(Beginning of Information)

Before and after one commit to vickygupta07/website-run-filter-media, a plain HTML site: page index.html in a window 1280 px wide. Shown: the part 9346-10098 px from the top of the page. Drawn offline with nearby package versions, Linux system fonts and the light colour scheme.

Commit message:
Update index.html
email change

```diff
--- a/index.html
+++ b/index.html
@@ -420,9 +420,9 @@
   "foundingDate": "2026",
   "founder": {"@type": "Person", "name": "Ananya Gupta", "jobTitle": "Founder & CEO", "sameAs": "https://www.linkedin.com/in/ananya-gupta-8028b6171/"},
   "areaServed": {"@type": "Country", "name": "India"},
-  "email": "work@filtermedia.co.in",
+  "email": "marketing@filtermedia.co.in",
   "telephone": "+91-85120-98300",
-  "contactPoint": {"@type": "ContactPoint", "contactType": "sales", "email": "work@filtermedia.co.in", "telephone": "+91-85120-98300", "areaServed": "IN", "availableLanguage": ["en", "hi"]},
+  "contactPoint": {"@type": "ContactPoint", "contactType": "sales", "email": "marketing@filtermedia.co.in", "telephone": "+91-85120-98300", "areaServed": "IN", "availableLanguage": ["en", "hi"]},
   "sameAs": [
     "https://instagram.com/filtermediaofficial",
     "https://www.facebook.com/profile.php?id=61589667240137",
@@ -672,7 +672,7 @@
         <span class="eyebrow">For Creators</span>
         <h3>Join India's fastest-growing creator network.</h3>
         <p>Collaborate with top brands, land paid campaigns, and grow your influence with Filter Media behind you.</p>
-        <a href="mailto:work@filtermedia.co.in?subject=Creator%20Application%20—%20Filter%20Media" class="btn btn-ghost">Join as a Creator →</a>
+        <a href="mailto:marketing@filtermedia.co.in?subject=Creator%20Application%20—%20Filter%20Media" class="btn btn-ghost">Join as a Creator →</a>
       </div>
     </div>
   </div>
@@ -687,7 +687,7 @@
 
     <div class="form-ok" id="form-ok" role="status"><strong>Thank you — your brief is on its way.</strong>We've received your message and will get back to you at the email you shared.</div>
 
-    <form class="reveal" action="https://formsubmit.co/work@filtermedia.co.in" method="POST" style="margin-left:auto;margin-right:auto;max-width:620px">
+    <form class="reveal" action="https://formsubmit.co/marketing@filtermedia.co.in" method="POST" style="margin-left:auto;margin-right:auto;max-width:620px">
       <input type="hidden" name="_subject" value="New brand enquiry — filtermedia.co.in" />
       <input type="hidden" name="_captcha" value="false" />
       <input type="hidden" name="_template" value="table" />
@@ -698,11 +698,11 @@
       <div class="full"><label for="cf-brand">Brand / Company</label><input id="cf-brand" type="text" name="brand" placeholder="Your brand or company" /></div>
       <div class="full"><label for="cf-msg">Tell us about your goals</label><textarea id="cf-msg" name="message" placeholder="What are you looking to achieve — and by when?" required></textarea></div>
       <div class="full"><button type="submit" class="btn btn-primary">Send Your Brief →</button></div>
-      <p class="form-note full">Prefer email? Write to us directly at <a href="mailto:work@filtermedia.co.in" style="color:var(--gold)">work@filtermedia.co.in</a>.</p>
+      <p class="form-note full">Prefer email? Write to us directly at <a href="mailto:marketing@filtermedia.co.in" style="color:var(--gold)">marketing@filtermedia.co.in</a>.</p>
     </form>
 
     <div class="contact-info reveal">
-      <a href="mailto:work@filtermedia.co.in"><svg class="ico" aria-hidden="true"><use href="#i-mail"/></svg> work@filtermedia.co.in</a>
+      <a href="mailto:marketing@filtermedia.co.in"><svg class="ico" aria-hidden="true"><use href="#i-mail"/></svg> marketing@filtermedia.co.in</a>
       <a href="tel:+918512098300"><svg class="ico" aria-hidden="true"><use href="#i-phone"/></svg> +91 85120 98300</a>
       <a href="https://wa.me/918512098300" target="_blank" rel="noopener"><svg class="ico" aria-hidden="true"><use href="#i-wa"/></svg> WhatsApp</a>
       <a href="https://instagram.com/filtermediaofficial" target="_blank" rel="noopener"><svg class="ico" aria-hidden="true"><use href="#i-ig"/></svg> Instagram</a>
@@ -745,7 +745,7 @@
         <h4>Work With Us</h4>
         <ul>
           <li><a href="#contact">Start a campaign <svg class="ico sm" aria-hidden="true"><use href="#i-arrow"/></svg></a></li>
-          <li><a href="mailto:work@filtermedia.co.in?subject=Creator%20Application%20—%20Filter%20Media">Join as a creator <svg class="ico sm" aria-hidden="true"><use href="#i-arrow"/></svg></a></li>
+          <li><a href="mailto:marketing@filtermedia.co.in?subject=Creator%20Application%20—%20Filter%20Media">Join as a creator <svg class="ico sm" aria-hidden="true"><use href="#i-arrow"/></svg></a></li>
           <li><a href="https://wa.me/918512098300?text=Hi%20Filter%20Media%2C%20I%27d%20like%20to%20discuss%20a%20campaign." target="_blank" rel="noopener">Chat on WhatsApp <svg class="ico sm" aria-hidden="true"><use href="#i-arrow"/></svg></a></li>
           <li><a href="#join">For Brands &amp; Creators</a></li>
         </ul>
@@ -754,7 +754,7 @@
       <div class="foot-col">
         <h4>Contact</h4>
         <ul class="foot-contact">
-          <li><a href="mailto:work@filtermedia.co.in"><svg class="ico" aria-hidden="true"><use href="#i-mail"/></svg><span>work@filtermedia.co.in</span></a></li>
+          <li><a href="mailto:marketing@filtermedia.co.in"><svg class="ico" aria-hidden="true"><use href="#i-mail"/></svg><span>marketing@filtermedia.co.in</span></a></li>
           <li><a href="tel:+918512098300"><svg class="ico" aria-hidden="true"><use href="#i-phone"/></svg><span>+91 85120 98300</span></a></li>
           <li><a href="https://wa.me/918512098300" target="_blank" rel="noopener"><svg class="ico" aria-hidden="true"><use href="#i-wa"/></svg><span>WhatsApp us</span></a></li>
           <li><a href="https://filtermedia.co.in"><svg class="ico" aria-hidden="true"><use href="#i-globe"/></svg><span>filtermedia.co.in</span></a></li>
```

(End of Information)

— Required action —
Your answer should be the lines of the records that include the word "availableLanguage".

— Result of the task —
-  "contactPoint": {"@type": "ContactPoint", "contactType": "sales", "email": "work@filtermedia.co.in", "telephone": "+91-85120-98300", "areaServed": "IN", "availableLanguage": ["en", "hi"]},
+  "contactPoint": {"@type": "ContactPoint", "contactType": "sales", "email": "marketing@filtermedia.co.in", "telephone": "+91-85120-98300", "areaServed": "IN", "availableLanguage": ["en", "hi"]},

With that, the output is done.